**Given data**
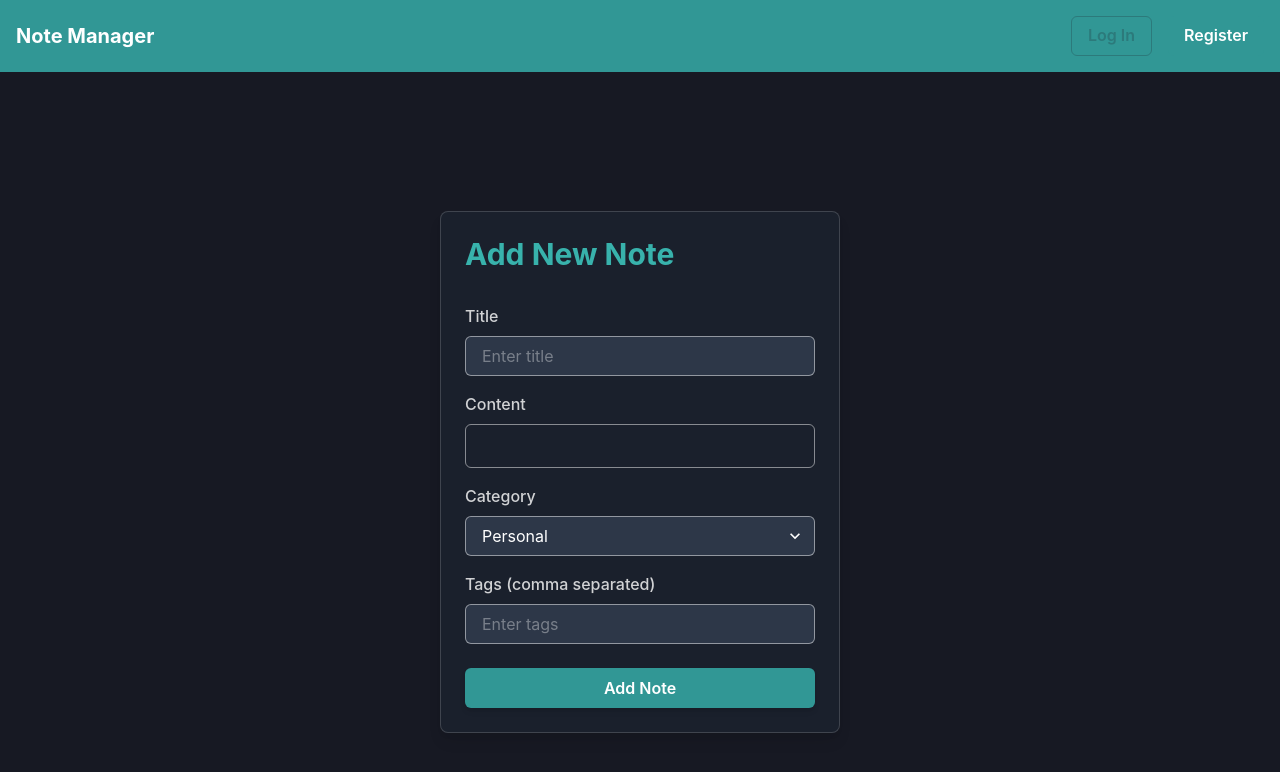
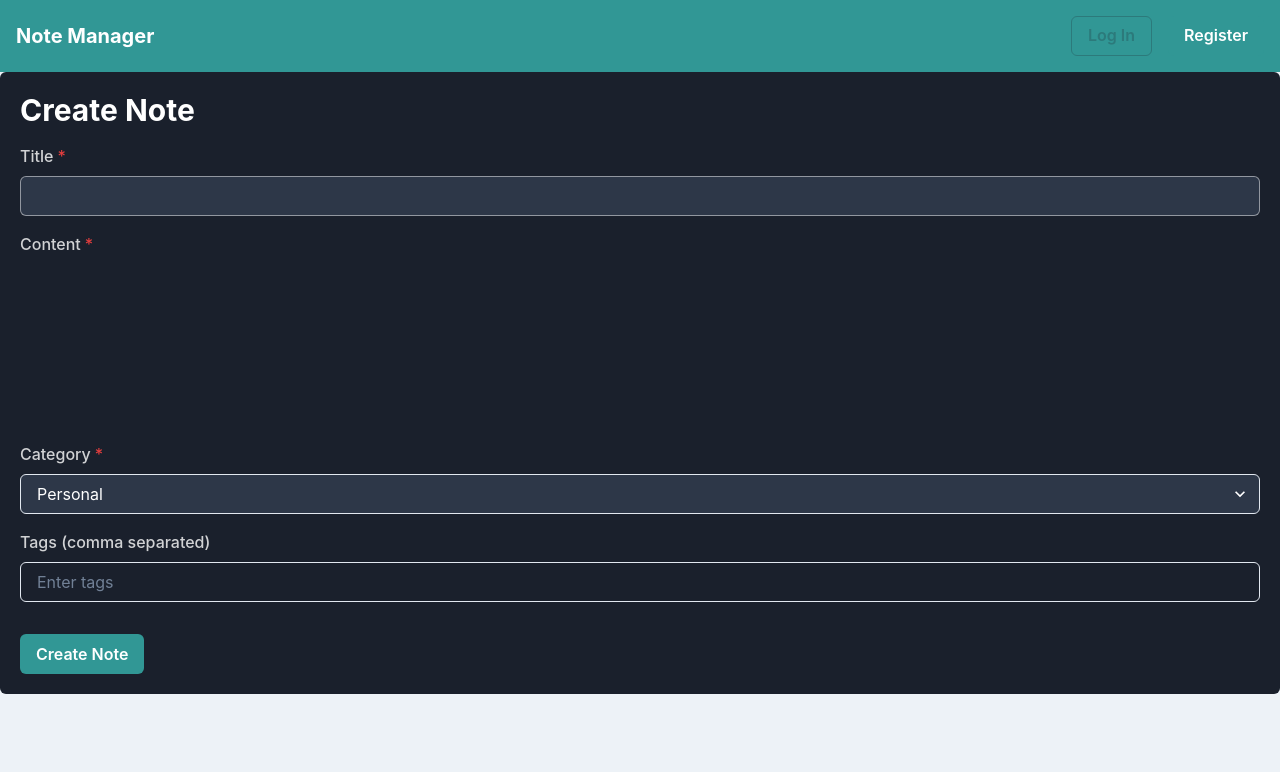
Before and after one commit to ez-programmer4/note-manager, a React (Create React App) app: page /add in a window 1280 px wide. Shown: the top 772 px of the page. Built offline with nearby package versions, Linux system fonts and the light colour scheme.

Commit message:
commititng for deploying 0

```diff
--- a/src/components/CreateNote.js
+++ b/src/components/CreateNote.js
@@ -1,171 +1,179 @@
 // src/components/CreateNote.js
 
-import React, { useState } from "react";
+import React, { useState, useRef } from "react";
 import {
   Box,
   Button,
   FormControl,
   FormLabel,
   Input,
+  Select,
   Heading,
   Alert,
   AlertIcon,
   VStack,
-  Select,
-  CloseButton,
+  Spinner,
 } from "@chakra-ui/react";
 import { useNavigate } from "react-router-dom";
-import { createNote } from "../api";
+import axios from "axios";
 import RichTextEditor from "./RichTextEditor"; // Import the RichTextEditor
 
-const CustomAlert = ({ status, message, onClose }) => (
-  <Alert status={status} mt={4} borderRadius="md" variant="solid">
-    <AlertIcon />
-    {message}
-    <CloseButton onClick={onClose} position="absolute" right="8px" top="8px" />
-  </Alert>
-);
+const CreateNote = () => {
+  const [note, setNote] = useState({
+    title: "",
+    content: "",
+    category: "personal", // Default category
+    tags: "",
+  });
+  const [loading, setLoading] = useState(false);
+  const [error, setError] = useState(null);
+  const [success, setSuccess] = useState(null); // State for success message
+  const navigate = useNavigate();
+  const editorRef = useRef(null); // Reference for the editor
 
-const CreateNote = () => {
-  const [title, setTitle] = useState("");
-  const [content, setContent] = useState(""); // Single content state
-  const [category, setCategory] = useState("personal"); // Default category
-  const [tags, setTags] = useState(""); // Tags as a string
-  const [error, setError] = useState("");
-  const [success, setSuccess] = useState("");
-  const navigate = useNavigate();
-
+  // Handle form submission to create a new note
   const handleSubmit = async (e) => {
     e.preventDefault();
-    setError("");
-    setSuccess("");
+    setError(null); // Reset error state
+    setSuccess(null); // Reset success state
+    setLoading(true); // Show loading state
 
     try {
-      const response = await createNote({
-        title,
-        content,
-        category,
-        tags,
-      });
-      if (response.status === 201) {
-        setSuccess("Note created successfully!");
-        setTimeout(() => navigate("/dashboard"), 2000); // Navigate after 2 seconds
-      } else {
-        setError("Failed to create note");
+      const token = localStorage.getItem("token");
+      const tagsArray = note.tags.split(",").map((tag) => tag.trim());
+      await axios.post(
+        "https://note-manager-backend-1.onrender.com/api/notes", // Adjust to your API endpoint
+        { ...note, tags: tagsArray },
+        {
+          headers: { Authorization: `Bearer ${token}` },
         }
-    } catch (error) {
-      setError("Failed to create note");
+      );
+      setSuccess("Note created successfully!"); // Set success message
+      setTimeout(() => {
+        navigate("/dashboard");
+      }, 2000); // Redirect after 2 seconds
+    } catch (err) {
+      console.error("Error creating note:", err);
+      setError("Failed to create note. Please try again.");
+    } finally {
+      setLoading(false); // Hide loading state
     }
   };
 
+  // Handle content change to adjust editor height
+  const handleEditorChange = (content) => {
+    setNote({ ...note, content });
+    adjustEditorHeight();
+  };
+
+  const adjustEditorHeight = () => {
+    if (editorRef.current) {
+      editorRef.current.style.height = "auto"; // Reset height
+      editorRef.current.style.height = `${editorRef.current.scrollHeight}px`; // Set new height
+    }
+  };
+
+  // Loading state
+  if (loading) {
+    return <Spinner size="xl" color="teal.500" />;
+  }
+
+  // Error handling
+  if (error) {
     return (
-    <Box
-      p={5}
-      minH="100vh"
-      bg="gray.900"
-      color="white"
-      display="flex"
-      alignItems="center"
-      justifyContent="center"
-    >
-      <Box
-        width={{ base: "90%", sm: "400px" }}
-        bg="gray.800"
-        borderRadius="lg"
-        boxShadow="lg"
-        p={6}
-        borderWidth={1}
-        borderColor="whiteAlpha.300"
-      >
-        <VStack spacing={4} align="start">
-          <Heading size="lg" color="teal.400">
-            Add New Note
+      <Alert status="error">
+        <AlertIcon /> {error}
+      </Alert>
+    );
+  }
+
+  // Main rendering of the create note form
+  return (
+    <Box p={5} borderRadius="md" color="white" bg="gray.800">
+      <Heading size="lg" mb={4}>
+        Create Note
       </Heading>
-          {error && (
-            <CustomAlert
-              status="error"
-              message={error}
-              onClose={() => setError("")}
-            />
+      {success && (
+        <Alert status="success" mb={4}>
+          <AlertIcon /> {success}
+        </Alert>
       )}
-          {success && (
-            <CustomAlert
-              status="success"
-              message={success}
-              onClose={() => setSuccess("")}
-            />
-          )}
-          <FormControl as="form" onSubmit={handleSubmit} mt={4}>
+      <VStack as="form" onSubmit={handleSubmit} spacing={4} align="start">
+        <FormControl isRequired>
           <FormLabel color="whiteAlpha.800">Title</FormLabel>
           <Input
-              value={title}
-              onChange={(e) => setTitle(e.target.value)}
-              placeholder="Enter title"
+            value={note.title}
+            onChange={(e) => setNote({ ...note, title: e.target.value })}
             required
             bg="gray.700"
             color="white"
             borderColor="whiteAlpha.600"
-              _placeholder={{ color: "whiteAlpha.500" }}
           />
-            <FormLabel mt={4} color="whiteAlpha.800">
-              Content
-            </FormLabel>
-            <Box
-              mb={4}
-              borderWidth={1}
-              borderColor="whiteAlpha.600"
-              borderRadius="md"
-            >
+        </FormControl>
+        <FormControl isRequired>
+          <FormLabel color="whiteAlpha.800">Content</FormLabel>
+          <Box width="100%" position="relative" marginBottom="16px">
             <RichTextEditor
-                value={content}
-                onChange={setContent}
-                style={{ height: "400px" }} // Set a specific height for better visibility
+              ref={editorRef} // Attach ref to the editor
+              value={note.content}
+              onChange={handleEditorChange} // Use the new handler
+              style={{
+                height: "150px", // Set an initial height
+                width: "100%", // Use 100% to fill the parent Box
+                overflow: "hidden", // Hide overflow for initial height
+                zIndex: 10, // High z-index to ensure it is on top
+                position: "relative", // Ensure it has a stacking context
+              }}
+              toolbarStyle={{
+                zIndex: 20, // Ensure toolbar is above everything else
+                position: "absolute", // Position it correctly
+              }}
             />
           </Box>
-            <FormLabel mt={4} color="whiteAlpha.800">
+        </FormControl>
+        <FormControl isRequired marginTop={20}>
+          <FormLabel color="whiteAlpha.800" mt={6}>
             Category
-            </FormLabel>
+          </FormLabel>{" "}
+          {/* Added margin top */}
           <Select
-              value={category}
-              onChange={(e) => setCategory(e.target.value)}
+            value={note.category}
+            onChange={(e) => setNote({ ...note, category: e.target.value })}
             placeholder="Select category"
-              bg="gray.700" // Background color
-              color="white" // Text color
-              borderColor="whiteAlpha.600"
-              _placeholder={{ color: "whiteAlpha.500" }}
-              _focus={{ borderColor: "teal.400" }} // Change border color on focus
-              _hover={{ borderColor: "teal.500" }} // Change border color on hover
+            bg="gray.700" // Background color for the Select
+            color="white" // Text color for the Select
+            zIndex={8} // Lower than the RichTextEditor
+            _focus={{ borderColor: "teal.400" }} // Focus border color
+            _placeholder={{ color: "gray.400" }} // Placeholder text color
+            sx={{
+              option: {
+                bg: "gray.800", // Background for options
+                color: "white", // Text color for options
+                _hover: {
+                  bg: "teal.500", // Hover background color
+                  color: "black", // Hover text color
+                },
+              },
+            }}
           >
             <option value="personal">Personal</option>
             <option value="work">Work</option>
             <option value="study">Study</option>
             <option value="other">Other</option>
           </Select>
-            <FormLabel mt={4} color="whiteAlpha.800">
-              Tags (comma separated)
-            </FormLabel>
+        </FormControl>
+        <FormControl>
+          <FormLabel color="whiteAlpha.800">Tags (comma separated)</FormLabel>
           <Input
-              value={tags}
-              onChange={(e) => setTags(e.target.value)}
+            value={note.tags}
+            onChange={(e) => setNote({ ...note, tags: e.target.value })}
             placeholder="Enter tags"
-              bg="gray.700"
-              color="white"
-              borderColor="whiteAlpha.600"
-              _placeholder={{ color: "whiteAlpha.500" }}
           />
-            <Button
-              mt={6}
-              colorScheme="teal"
-              type="submit"
-              width="full"
-              borderRadius="md"
-              boxShadow="md"
-            >
-              Add Note
+        </FormControl>
+        <Button mt={4} colorScheme="teal" type="submit">
+          Create Note
         </Button>
-          </FormControl>
       </VStack>
-      </Box>
     </Box>
   );
 };
--- a/src/components/Dashboard.js
+++ b/src/components/Dashboard.js
@@ -1,3 +1,5 @@
+// src/components/Dashboard.js
+
 import React, { useEffect, useState } from "react";
 import axios from "axios";
 import { Link, useNavigate } from "react-router-dom";
@@ -11,6 +13,7 @@ import {
   useColorMode,
 } from "@chakra-ui/react";
 import NoteList from "./NoteList";
+import Footer from "./Footer"; // Import the Footer component
 
 const Dashboard = () => {
   const [notes, setNotes] = useState([]);
@@ -25,7 +28,6 @@ const Dashboard = () => {
 
     try {
       const token = localStorage.getItem("token");
-
       const response = await axios.get(
         "https://note-manager-backend-1.onrender.com/api/notes",
         {
@@ -55,7 +57,7 @@ const Dashboard = () => {
       bg={colorMode === "dark" ? "gray.800" : "white"}
       color={colorMode === "dark" ? "white" : "gray.800"}
     >
-      <VStack spacing={4} align="start">
+      <VStack spacing={4} align="start" flexGrow={1}>
         <Heading size="lg" color="teal.500">
           Dashboard
         </Heading>
@@ -82,6 +84,7 @@ const Dashboard = () => {
           <NoteList notes={notes} setNotes={setNotes} />
         )}
       </VStack>
+      <Footer /> {/* Add the Footer component here */}
     </Box>
   );
 };
--- /dev/null
+++ b/src/components/Footer.js
@@ -0,0 +1,42 @@
+// src/components/Footer.js
+
+import React from "react";
+import { Box, Text, Link } from "@chakra-ui/react";
+
+const Footer = () => {
+  return (
+    <Box
+      width="98vw"
+      as="footer"
+      py={4}
+      textAlign="center"
+      bg="gray.800"
+      color="white"
+      position="relative" // Ensures it is positioned correctly at the bottom
+      mt="auto" // Pushes the footer to the bottom of the container
+    >
+      <Text fontSize="md" mb={1}>
+        &copy; {new Date().getFullYear()} note-app
+      </Text>
+      <Text fontSize="sm">
+        Created by{" "}
+        <Link
+          href="https://github.com/your-username"
+          isExternal
+          color="teal.300"
+        >
+          Ezedin Ebrahim
+        </Link>{" "}
+        - Full Stack Developer. All rights reserved.
+      </Text>
+      <Text fontSize="sm" mt={2}>
+        Connect with me:{" "}
+        <Link href="mailto:ezedinebrahim131@gmail.com" color="teal.300">
+          ezedinebrahim131@gmail.com
+        </Link>
+      </Text>
+    </Box>
+  );
+};
+
+export default Footer;
--- a/src/components/HomePage.js
+++ b/src/components/HomePage.js
@@ -3,6 +3,7 @@ import { Box, Button, Heading, Text, VStack, Icon } from "@chakra-ui/react";
 import { useNavigate } from "react-router-dom";
 import { useAuth } from "../context/AuthContext"; // Import your AuthContext
 import { AddIcon, ViewIcon } from "@chakra-ui/icons"; // Import icons from Chakra UI
+import Footer from "./Footer";
 
 const HomePage = () => {
   const navigate = useNavigate();
@@ -31,14 +32,16 @@ const HomePage = () => {
       bg="gray.900"
       color="white"
       display="flex"
+      flexDirection="column" // Ensure vertical layout
       alignItems="center"
       justifyContent="center"
+      textAlign="center" // Center text in the box
     >
-      <VStack spacing={6} align="center">
-        <Heading size="2xl" color="teal.400">
+      <VStack spacing={8} align="center">
+        <Heading size="2xl" color="teal.400" fontWeight="bold">
           Welcome to Note Manager
         </Heading>
-        <Text fontSize="lg" color="whiteAlpha.800" textAlign="center">
+        <Text fontSize="lg" color="whiteAlpha.800" maxW="600px">
           Organize your notes efficiently. Create, edit, and manage your notes
           with ease.
         </Text>
@@ -47,6 +50,8 @@ const HomePage = () => {
           colorScheme="teal"
           onClick={handleCreateNote}
           size="lg"
+          variant="solid" // Solid button variant for better visibility
+          width="200px" // Fixed width for consistency
         >
           Create a New Note
         </Button>
@@ -55,10 +60,13 @@ const HomePage = () => {
           colorScheme="teal"
           onClick={handleViewNotes}
           size="lg"
+          variant="outline" // Outline variant for a different style
+          width="200px" // Fixed width for consistency
         >
           View My Notes
         </Button>
       </VStack>
+      <Footer />
     </Box>
   );
 };
--- a/src/components/UpdateNote.js
+++ b/src/components/UpdateNote.js
@@ -125,17 +125,41 @@ const UpdateNote = () => {
             onChange={(content) => setNote({ ...note, content })}
           />
         </FormControl>
-        <FormControl isRequired>
+        <FormControl isRequired marginTop={20}>
           <FormLabel color="whiteAlpha.800">Category</FormLabel>
           <Select
             value={note.category}
             onChange={(e) => setNote({ ...note, category: e.target.value })}
             placeholder="Select category"
+            bg="gray.700" // Background color for the Select
+            color="white" // Text color for the Select
+            _focus={{ borderColor: "teal.400" }} // Focus border color
+            _placeholder={{ color: "gray.400" }} // Placeholder text color
           >
-            <option value="personal">Personal</option>
-            <option value="work">Work</option>
-            <option value="study">Study</option>
-            <option value="other">Other</option>
+            <option
+              value="personal"
+              style={{ backgroundColor: "gray.800", color: "white" }}
+            >
+              Personal
+            </option>
+            <option
+              value="work"
+              style={{ backgroundColor: "gray.800", color: "white" }}
+            >
+              Work
+            </option>
+            <option
+              value="study"
+              style={{ backgroundColor: "gray.800", color: "white" }}
+            >
+              Study
+            </option>
+            <option
+              value="other"
+              style={{ backgroundColor: "gray.800", color: "white" }}
+            >
+              Other
+            </option>
           </Select>
         </FormControl>
         <FormControl>
```
Lines whose indentation alone changed are shown as unchanged.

**Work instructions**
Whenever "options" occurs in a line above, copy that line.

**Task response**
+                bg: "gray.800", // Background for options
+                color: "white", // Text color for options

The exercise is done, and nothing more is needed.